# Prompt
Lines with the string "figsize" in the data below: report how many there are, and write nothing but the number.

Material supplied: Begin

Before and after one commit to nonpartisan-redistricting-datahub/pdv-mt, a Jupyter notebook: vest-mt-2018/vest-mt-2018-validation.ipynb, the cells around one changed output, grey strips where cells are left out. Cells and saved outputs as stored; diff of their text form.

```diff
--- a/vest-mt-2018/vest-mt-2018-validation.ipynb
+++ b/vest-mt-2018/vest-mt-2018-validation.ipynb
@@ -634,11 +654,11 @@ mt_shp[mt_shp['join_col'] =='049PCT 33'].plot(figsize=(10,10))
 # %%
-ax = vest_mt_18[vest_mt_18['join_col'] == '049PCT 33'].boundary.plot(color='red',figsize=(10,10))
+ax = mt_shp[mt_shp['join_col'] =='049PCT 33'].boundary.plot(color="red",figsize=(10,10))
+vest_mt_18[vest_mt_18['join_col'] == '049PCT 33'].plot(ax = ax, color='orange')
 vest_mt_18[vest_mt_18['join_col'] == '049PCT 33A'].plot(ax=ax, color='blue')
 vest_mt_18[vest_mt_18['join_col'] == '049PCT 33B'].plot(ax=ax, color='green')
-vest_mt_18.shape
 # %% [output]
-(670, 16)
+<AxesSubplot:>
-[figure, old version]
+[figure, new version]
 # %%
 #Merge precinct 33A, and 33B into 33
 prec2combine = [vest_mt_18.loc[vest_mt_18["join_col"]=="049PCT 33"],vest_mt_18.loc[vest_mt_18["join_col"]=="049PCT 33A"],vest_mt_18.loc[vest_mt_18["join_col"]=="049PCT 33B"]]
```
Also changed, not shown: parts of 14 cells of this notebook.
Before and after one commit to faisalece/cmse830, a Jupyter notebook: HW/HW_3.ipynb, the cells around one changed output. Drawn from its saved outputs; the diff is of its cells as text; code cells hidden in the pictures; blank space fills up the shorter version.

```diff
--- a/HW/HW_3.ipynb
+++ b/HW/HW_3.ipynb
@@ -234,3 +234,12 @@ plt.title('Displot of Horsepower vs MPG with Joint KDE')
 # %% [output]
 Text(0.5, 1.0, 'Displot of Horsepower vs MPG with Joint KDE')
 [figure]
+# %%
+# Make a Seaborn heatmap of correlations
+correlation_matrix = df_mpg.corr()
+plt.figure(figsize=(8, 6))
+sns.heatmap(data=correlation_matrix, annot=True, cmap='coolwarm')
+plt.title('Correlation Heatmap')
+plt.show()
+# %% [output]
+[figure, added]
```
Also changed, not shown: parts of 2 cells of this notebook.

Material supplied: End

# Solution to this exercise
4